The Chief Source of Defilement

by John Yoder on October 31, 2014

The quote from J. C. Ryle about the hearts of our children and the importance of praying for their conversion is found in his comments on Mark 7:14-23.  Here is the whole section on the chief source of defilement:

We see, in the second place, from this passage, that the heart is the chief source of defilement and impurity in God’s sight. Moral purity does not depend on washing or not washing–touching things or not touching them–eating things or not eating them, as the Scribes and Pharisees taught. “There is nothing from outside a man, that entering into him can defile him–but the things which come out of him, these are those who defile the man.”

There is a deep truth in these words which is frequently overlooked. Our original sinfulness and natural inclination to evil are seldom sufficiently considered. The wickedness of men is often attributed to bad examples, bad company, peculiar temptations, or the snares of the devil.

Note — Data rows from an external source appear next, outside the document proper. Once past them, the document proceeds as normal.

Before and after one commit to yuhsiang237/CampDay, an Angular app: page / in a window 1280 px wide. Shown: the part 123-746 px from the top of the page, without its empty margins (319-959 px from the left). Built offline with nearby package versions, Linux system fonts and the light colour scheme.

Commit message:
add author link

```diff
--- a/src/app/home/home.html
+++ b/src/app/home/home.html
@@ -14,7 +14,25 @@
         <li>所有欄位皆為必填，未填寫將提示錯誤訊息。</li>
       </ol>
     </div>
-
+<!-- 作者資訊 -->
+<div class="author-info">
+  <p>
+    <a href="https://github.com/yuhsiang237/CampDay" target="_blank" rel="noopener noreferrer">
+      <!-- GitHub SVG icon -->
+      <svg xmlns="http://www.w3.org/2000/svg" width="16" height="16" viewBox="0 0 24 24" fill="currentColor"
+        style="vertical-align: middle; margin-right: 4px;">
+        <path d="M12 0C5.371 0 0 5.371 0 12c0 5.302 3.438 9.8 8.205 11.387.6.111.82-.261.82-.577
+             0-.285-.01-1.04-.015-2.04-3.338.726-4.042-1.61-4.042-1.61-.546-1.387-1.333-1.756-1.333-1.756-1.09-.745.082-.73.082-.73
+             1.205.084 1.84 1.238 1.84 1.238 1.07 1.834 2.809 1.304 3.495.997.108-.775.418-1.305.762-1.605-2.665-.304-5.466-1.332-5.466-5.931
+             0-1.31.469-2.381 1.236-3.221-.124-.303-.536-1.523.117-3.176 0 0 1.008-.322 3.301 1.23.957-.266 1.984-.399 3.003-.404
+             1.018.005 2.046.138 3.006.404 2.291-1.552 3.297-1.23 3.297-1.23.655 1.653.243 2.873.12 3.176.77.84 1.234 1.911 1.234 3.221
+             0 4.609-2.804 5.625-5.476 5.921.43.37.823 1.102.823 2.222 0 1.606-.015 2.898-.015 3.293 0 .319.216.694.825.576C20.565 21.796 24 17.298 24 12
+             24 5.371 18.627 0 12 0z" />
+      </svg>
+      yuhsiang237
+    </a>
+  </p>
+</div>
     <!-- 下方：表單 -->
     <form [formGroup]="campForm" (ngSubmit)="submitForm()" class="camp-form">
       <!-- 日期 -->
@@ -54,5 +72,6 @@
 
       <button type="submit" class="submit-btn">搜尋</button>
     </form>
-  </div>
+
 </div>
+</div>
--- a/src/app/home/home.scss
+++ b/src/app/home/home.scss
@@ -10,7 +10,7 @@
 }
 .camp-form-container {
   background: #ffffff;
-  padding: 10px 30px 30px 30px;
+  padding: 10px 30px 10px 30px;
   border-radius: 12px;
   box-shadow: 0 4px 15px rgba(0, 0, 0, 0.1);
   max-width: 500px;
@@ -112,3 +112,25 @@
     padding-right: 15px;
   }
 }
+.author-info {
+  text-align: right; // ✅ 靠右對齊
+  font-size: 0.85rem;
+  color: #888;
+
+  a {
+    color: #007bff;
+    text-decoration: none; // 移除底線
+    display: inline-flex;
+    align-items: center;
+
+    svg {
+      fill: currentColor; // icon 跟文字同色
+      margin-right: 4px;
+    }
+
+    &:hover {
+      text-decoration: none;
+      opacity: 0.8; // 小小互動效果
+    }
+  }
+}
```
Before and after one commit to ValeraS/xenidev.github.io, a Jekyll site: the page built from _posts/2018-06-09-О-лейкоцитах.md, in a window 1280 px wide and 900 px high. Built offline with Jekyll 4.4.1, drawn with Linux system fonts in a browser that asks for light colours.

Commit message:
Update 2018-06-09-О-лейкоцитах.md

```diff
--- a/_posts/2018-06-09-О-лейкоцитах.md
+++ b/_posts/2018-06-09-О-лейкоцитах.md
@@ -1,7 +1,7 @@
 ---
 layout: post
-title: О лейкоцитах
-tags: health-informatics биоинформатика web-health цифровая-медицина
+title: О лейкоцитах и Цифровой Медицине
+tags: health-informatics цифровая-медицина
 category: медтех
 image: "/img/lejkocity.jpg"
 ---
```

It seems forgotten that every man carries within him a fountain of wickedness. We need no bad company to teach us, and no devil to tempt us, in order to run into sin. We have within us the beginning of every sin under heaven.

We ought to remember this in the training and education of children. In all our management we must never forget, that the seeds of all mischief and wickedness are in their hearts. It is not enough to keep boys and girls at home, and shut out every outward temptation. They carry within them a heart ready for any sin, and until that heart is changed they are not safe, whatever we do. When children do wrong, it is a common practice to lay all the blame on bad companions. But it is mere ignorance, blindness, and foolishness to do so. Bad companions are a great evil no doubt, and an evil to be avoided as much as possible. But no bad companion teaches a boy or girl half as much sin as their own hearts will suggest to them, unless they are renewed by the Spirit. The beginning of all wickedness is within. If parents were half as diligent in praying for their children’s conversion as they are in keeping them from bad company, their children would turn out far better than they do.

If you want to read more from J. C. Ryle’s Expository Thoughts on the Gospels go here.

Previous post:

Next post: